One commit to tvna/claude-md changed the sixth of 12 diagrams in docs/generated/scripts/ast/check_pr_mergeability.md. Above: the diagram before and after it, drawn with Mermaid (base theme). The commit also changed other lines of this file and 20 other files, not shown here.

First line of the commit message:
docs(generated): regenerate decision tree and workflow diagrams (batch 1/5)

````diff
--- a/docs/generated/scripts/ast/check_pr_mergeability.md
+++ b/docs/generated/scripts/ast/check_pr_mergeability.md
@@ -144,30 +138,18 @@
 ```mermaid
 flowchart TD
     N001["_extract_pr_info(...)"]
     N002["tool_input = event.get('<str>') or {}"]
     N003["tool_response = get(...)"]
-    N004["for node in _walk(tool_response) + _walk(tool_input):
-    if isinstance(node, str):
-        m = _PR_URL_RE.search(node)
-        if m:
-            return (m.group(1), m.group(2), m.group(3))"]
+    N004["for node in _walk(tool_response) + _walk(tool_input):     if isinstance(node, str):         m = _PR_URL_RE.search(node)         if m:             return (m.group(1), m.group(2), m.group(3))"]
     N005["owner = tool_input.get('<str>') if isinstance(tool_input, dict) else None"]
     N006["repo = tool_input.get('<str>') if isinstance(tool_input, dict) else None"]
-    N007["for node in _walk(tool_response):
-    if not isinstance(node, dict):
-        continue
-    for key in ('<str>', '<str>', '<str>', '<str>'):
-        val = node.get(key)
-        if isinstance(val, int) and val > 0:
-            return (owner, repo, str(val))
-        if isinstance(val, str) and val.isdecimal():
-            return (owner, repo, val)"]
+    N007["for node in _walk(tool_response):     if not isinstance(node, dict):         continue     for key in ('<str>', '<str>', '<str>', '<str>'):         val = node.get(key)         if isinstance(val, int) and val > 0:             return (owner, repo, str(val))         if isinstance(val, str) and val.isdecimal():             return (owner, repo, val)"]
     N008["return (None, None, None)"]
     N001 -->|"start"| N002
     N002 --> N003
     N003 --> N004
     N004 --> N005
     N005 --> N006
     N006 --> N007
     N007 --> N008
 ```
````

INSTRUCTIONS TO FOLLOW →
Nothing may be left out. Retype all the entries exactly.

EXERCISE SOLUTION →
One commit to tvna/claude-md changed the sixth of 12 diagrams in docs/generated/scripts/ast/check_pr_mergeability.md. Above: the diagram before and after it, drawn with Mermaid (base theme). The commit also changed other lines of this file and 20 other files, not shown here.

First line of the commit message:
docs(generated): regenerate decision tree and workflow diagrams (batch 1/5)

````diff
--- a/docs/generated/scripts/ast/check_pr_mergeability.md
+++ b/docs/generated/scripts/ast/check_pr_mergeability.md
@@ -144,30 +138,18 @@
 ```mermaid
 flowchart TD
     N001["_extract_pr_info(...)"]
     N002["tool_input = event.get('<str>') or {}"]
     N003["tool_response = get(...)"]
-    N004["for node in _walk(tool_response) + _walk(tool_input):
-    if isinstance(node, str):
-        m = _PR_URL_RE.search(node)
-        if m:
-            return (m.group(1), m.group(2), m.group(3))"]
+    N004["for node in _walk(tool_response) + _walk(tool_input):     if isinstance(node, str):         m = _PR_URL_RE.search(node)         if m:             return (m.group(1), m.group(2), m.group(3))"]
     N005["owner = tool_input.get('<str>') if isinstance(tool_input, dict) else None"]
     N006["repo = tool_input.get('<str>') if isinstance(tool_input, dict) else None"]
-    N007["for node in _walk(tool_response):
-    if not isinstance(node, dict):
-        continue
-    for key in ('<str>', '<str>', '<str>', '<str>'):
-        val = node.get(key)
-        if isinstance(val, int) and val > 0:
-            return (owner, repo, str(val))
-        if isinstance(val, str) and val.isdecimal():
-            return (owner, repo, val)"]
+    N007["for node in _walk(tool_response):     if not isinstance(node, dict):         continue     for key in ('<str>', '<str>', '<str>', '<str>'):         val = node.get(key)         if isinstance(val, int) and val > 0:             return (owner, repo, str(val))         if isinstance(val, str) and val.isdecimal():             return (owner, repo, val)"]
     N008["return (None, None, None)"]
     N001 -->|"start"| N002
     N002 --> N003
     N003 --> N004
     N004 --> N005
     N005 --> N006
     N006 --> N007
     N007 --> N008
 ```
````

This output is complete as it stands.